> [Work request]
No line of the records may be dropped; print them all again exactly.

※ ※ ※

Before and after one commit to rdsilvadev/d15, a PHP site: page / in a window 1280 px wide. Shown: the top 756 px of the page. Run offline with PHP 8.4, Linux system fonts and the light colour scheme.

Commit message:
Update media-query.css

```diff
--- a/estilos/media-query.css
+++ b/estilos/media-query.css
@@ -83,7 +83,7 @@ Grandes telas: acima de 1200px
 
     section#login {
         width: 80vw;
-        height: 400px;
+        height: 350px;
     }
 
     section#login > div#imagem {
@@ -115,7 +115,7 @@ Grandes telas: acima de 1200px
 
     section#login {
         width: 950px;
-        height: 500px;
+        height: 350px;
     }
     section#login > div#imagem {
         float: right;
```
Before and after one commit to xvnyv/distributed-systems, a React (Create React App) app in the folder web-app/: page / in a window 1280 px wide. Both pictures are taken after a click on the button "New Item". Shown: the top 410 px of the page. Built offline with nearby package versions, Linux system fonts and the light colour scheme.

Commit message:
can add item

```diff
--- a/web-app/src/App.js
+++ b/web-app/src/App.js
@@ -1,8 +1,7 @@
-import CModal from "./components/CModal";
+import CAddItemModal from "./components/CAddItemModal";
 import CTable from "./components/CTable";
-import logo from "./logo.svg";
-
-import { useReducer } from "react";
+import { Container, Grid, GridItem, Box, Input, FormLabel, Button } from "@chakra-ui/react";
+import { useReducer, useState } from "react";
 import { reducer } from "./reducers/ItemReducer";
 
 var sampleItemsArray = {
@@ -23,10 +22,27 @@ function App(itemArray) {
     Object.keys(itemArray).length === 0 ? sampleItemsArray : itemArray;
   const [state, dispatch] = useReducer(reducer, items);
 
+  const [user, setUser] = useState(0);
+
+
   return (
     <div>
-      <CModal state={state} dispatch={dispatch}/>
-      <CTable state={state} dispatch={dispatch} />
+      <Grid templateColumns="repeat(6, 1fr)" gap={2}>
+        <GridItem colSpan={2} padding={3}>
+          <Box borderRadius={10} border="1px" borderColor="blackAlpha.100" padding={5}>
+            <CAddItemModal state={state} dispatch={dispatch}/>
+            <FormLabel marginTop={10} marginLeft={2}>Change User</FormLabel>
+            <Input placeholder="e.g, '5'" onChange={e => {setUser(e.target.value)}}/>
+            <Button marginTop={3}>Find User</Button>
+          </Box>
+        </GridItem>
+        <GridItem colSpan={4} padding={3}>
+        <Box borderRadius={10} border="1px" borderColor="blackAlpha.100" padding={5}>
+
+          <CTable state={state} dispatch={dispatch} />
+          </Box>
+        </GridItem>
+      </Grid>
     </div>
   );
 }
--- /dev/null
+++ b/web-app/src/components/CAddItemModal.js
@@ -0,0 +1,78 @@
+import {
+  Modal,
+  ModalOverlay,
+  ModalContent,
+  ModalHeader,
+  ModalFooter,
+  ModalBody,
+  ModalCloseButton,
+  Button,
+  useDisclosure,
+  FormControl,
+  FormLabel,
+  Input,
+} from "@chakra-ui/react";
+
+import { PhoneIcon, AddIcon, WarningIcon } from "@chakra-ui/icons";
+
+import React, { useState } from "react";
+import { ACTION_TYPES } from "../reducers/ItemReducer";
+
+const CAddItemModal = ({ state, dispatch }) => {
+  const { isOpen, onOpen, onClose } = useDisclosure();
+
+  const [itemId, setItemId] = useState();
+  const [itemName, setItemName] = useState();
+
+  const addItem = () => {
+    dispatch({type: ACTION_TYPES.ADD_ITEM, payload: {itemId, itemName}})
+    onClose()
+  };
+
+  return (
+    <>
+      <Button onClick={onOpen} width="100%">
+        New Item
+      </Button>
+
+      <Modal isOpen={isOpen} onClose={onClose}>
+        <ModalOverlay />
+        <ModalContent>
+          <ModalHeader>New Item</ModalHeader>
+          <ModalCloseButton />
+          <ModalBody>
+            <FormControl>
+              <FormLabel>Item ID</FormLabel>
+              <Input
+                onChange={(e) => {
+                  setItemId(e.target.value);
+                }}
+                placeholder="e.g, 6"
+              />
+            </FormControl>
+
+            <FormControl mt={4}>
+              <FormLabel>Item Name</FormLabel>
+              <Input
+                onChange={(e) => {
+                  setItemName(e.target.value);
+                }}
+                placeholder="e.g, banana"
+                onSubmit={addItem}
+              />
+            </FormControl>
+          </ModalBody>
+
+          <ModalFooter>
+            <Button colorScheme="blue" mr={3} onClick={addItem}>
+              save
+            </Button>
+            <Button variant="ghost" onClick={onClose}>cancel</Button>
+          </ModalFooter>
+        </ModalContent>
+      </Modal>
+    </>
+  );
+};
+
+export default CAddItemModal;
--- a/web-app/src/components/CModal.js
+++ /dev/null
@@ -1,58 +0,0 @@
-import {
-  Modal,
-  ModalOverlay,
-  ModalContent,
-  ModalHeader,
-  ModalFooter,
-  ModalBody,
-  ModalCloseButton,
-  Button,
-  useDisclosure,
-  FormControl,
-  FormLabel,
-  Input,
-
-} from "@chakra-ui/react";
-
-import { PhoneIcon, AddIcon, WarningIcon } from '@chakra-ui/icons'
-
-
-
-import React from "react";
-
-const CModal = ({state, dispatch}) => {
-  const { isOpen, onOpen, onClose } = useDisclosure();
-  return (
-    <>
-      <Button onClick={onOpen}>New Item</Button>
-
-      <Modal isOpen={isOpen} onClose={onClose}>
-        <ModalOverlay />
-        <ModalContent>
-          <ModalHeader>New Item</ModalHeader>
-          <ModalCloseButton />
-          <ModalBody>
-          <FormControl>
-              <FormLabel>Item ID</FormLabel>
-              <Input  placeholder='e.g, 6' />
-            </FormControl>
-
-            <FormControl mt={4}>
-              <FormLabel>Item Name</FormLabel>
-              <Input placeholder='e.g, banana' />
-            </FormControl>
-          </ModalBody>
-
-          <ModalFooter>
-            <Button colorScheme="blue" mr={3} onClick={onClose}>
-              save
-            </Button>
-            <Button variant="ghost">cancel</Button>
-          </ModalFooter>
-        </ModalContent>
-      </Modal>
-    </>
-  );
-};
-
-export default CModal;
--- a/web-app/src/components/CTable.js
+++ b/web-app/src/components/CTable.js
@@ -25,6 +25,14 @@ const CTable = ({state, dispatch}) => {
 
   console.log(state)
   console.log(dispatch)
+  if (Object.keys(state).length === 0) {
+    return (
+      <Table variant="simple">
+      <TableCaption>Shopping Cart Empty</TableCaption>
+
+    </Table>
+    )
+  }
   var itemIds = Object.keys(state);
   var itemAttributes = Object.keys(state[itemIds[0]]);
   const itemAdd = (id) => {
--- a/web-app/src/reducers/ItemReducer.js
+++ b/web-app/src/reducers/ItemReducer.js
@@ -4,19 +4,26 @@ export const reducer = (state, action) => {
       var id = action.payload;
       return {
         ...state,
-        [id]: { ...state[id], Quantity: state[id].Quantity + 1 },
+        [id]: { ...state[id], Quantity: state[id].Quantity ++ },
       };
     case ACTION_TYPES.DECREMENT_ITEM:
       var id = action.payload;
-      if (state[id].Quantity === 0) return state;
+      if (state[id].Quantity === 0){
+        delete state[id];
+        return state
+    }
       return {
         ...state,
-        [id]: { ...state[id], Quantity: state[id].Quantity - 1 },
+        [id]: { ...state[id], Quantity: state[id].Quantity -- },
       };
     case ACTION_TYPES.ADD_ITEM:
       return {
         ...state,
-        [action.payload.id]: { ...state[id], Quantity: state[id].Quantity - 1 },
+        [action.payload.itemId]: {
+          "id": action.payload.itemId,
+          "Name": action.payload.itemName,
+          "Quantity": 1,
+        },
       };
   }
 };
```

※ ※ ※

> [Answer section]
Before and after one commit to rdsilvadev/d15, a PHP site: page / in a window 1280 px wide. Shown: the top 756 px of the page. Run offline with PHP 8.4, Linux system fonts and the light colour scheme.

Commit message:
Update media-query.css

```diff
--- a/estilos/media-query.css
+++ b/estilos/media-query.css
@@ -83,7 +83,7 @@ Grandes telas: acima de 1200px
 
     section#login {
         width: 80vw;
-        height: 400px;
+        height: 350px;
     }
 
     section#login > div#imagem {
@@ -115,7 +115,7 @@ Grandes telas: acima de 1200px
 
     section#login {
         width: 950px;
-        height: 500px;
+        height: 350px;
     }
     section#login > div#imagem {
         float: right;
```
Before and after one commit to xvnyv/distributed-systems, a React (Create React App) app in the folder web-app/: page / in a window 1280 px wide. Both pictures are taken after a click on the button "New Item". Shown: the top 410 px of the page. Built offline with nearby package versions, Linux system fonts and the light colour scheme.

Commit message:
can add item

```diff
--- a/web-app/src/App.js
+++ b/web-app/src/App.js
@@ -1,8 +1,7 @@
-import CModal from "./components/CModal";
+import CAddItemModal from "./components/CAddItemModal";
 import CTable from "./components/CTable";
-import logo from "./logo.svg";
-
-import { useReducer } from "react";
+import { Container, Grid, GridItem, Box, Input, FormLabel, Button } from "@chakra-ui/react";
+import { useReducer, useState } from "react";
 import { reducer } from "./reducers/ItemReducer";
 
 var sampleItemsArray = {
@@ -23,10 +22,27 @@ function App(itemArray) {
     Object.keys(itemArray).length === 0 ? sampleItemsArray : itemArray;
   const [state, dispatch] = useReducer(reducer, items);
 
+  const [user, setUser] = useState(0);
+
+
   return (
     <div>
-      <CModal state={state} dispatch={dispatch}/>
-      <CTable state={state} dispatch={dispatch} />
+      <Grid templateColumns="repeat(6, 1fr)" gap={2}>
+        <GridItem colSpan={2} padding={3}>
+          <Box borderRadius={10} border="1px" borderColor="blackAlpha.100" padding={5}>
+            <CAddItemModal state={state} dispatch={dispatch}/>
+            <FormLabel marginTop={10} marginLeft={2}>Change User</FormLabel>
+            <Input placeholder="e.g, '5'" onChange={e => {setUser(e.target.value)}}/>
+            <Button marginTop={3}>Find User</Button>
+          </Box>
+        </GridItem>
+        <GridItem colSpan={4} padding={3}>
+        <Box borderRadius={10} border="1px" borderColor="blackAlpha.100" padding={5}>
+
+          <CTable state={state} dispatch={dispatch} />
+          </Box>
+        </GridItem>
+      </Grid>
     </div>
   );
 }
--- /dev/null
+++ b/web-app/src/components/CAddItemModal.js
@@ -0,0 +1,78 @@
+import {
+  Modal,
+  ModalOverlay,
+  ModalContent,
+  ModalHeader,
+  ModalFooter,
+  ModalBody,
+  ModalCloseButton,
+  Button,
+  useDisclosure,
+  FormControl,
+  FormLabel,
+  Input,
+} from "@chakra-ui/react";
+
+import { PhoneIcon, AddIcon, WarningIcon } from "@chakra-ui/icons";
+
+import React, { useState } from "react";
+import { ACTION_TYPES } from "../reducers/ItemReducer";
+
+const CAddItemModal = ({ state, dispatch }) => {
+  const { isOpen, onOpen, onClose } = useDisclosure();
+
+  const [itemId, setItemId] = useState();
+  const [itemName, setItemName] = useState();
+
+  const addItem = () => {
+    dispatch({type: ACTION_TYPES.ADD_ITEM, payload: {itemId, itemName}})
+    onClose()
+  };
+
+  return (
+    <>
+      <Button onClick={onOpen} width="100%">
+        New Item
+      </Button>
+
+      <Modal isOpen={isOpen} onClose={onClose}>
+        <ModalOverlay />
+        <ModalContent>
+          <ModalHeader>New Item</ModalHeader>
+          <ModalCloseButton />
+          <ModalBody>
+            <FormControl>
+              <FormLabel>Item ID</FormLabel>
+              <Input
+                onChange={(e) => {
+                  setItemId(e.target.value);
+                }}
+                placeholder="e.g, 6"
+              />
+            </FormControl>
+
+            <FormControl mt={4}>
+              <FormLabel>Item Name</FormLabel>
+              <Input
+                onChange={(e) => {
+                  setItemName(e.target.value);
+                }}
+                placeholder="e.g, banana"
+                onSubmit={addItem}
+              />
+            </FormControl>
+          </ModalBody>
+
+          <ModalFooter>
+            <Button colorScheme="blue" mr={3} onClick={addItem}>
+              save
+            </Button>
+            <Button variant="ghost" onClick={onClose}>cancel</Button>
+          </ModalFooter>
+        </ModalContent>
+      </Modal>
+    </>
+  );
+};
+
+export default CAddItemModal;
--- a/web-app/src/components/CModal.js
+++ /dev/null
@@ -1,58 +0,0 @@
-import {
-  Modal,
-  ModalOverlay,
-  ModalContent,
-  ModalHeader,
-  ModalFooter,
-  ModalBody,
-  ModalCloseButton,
-  Button,
-  useDisclosure,
-  FormControl,
-  FormLabel,
-  Input,
-
-} from "@chakra-ui/react";
-
-import { PhoneIcon, AddIcon, WarningIcon } from '@chakra-ui/icons'
-
-
-
-import React from "react";
-
-const CModal = ({state, dispatch}) => {
-  const { isOpen, onOpen, onClose } = useDisclosure();
-  return (
-    <>
-      <Button onClick={onOpen}>New Item</Button>
-
-      <Modal isOpen={isOpen} onClose={onClose}>
-        <ModalOverlay />
-        <ModalContent>
-          <ModalHeader>New Item</ModalHeader>
-          <ModalCloseButton />
-          <ModalBody>
-          <FormControl>
-              <FormLabel>Item ID</FormLabel>
-              <Input  placeholder='e.g, 6' />
-            </FormControl>
-
-            <FormControl mt={4}>
-              <FormLabel>Item Name</FormLabel>
-              <Input placeholder='e.g, banana' />
-            </FormControl>
-          </ModalBody>
-
-          <ModalFooter>
-            <Button colorScheme="blue" mr={3} onClick={onClose}>
-              save
-            </Button>
-            <Button variant="ghost">cancel</Button>
-          </ModalFooter>
-        </ModalContent>
-      </Modal>
-    </>
-  );
-};
-
-export default CModal;
--- a/web-app/src/components/CTable.js
+++ b/web-app/src/components/CTable.js
@@ -25,6 +25,14 @@ const CTable = ({state, dispatch}) => {
 
   console.log(state)
   console.log(dispatch)
+  if (Object.keys(state).length === 0) {
+    return (
+      <Table variant="simple">
+      <TableCaption>Shopping Cart Empty</TableCaption>
+
+    </Table>
+    )
+  }
   var itemIds = Object.keys(state);
   var itemAttributes = Object.keys(state[itemIds[0]]);
   const itemAdd = (id) => {
--- a/web-app/src/reducers/ItemReducer.js
+++ b/web-app/src/reducers/ItemReducer.js
@@ -4,19 +4,26 @@ export const reducer = (state, action) => {
       var id = action.payload;
       return {
         ...state,
-        [id]: { ...state[id], Quantity: state[id].Quantity + 1 },
+        [id]: { ...state[id], Quantity: state[id].Quantity ++ },
       };
     case ACTION_TYPES.DECREMENT_ITEM:
       var id = action.payload;
-      if (state[id].Quantity === 0) return state;
+      if (state[id].Quantity === 0){
+        delete state[id];
+        return state
+    }
       return {
         ...state,
-        [id]: { ...state[id], Quantity: state[id].Quantity - 1 },
+        [id]: { ...state[id], Quantity: state[id].Quantity -- },
       };
     case ACTION_TYPES.ADD_ITEM:
       return {
         ...state,
-        [action.payload.id]: { ...state[id], Quantity: state[id].Quantity - 1 },
+        [action.payload.itemId]: {
+          "id": action.payload.itemId,
+          "Name": action.payload.itemName,
+          "Quantity": 1,
+        },
       };
   }
 };
```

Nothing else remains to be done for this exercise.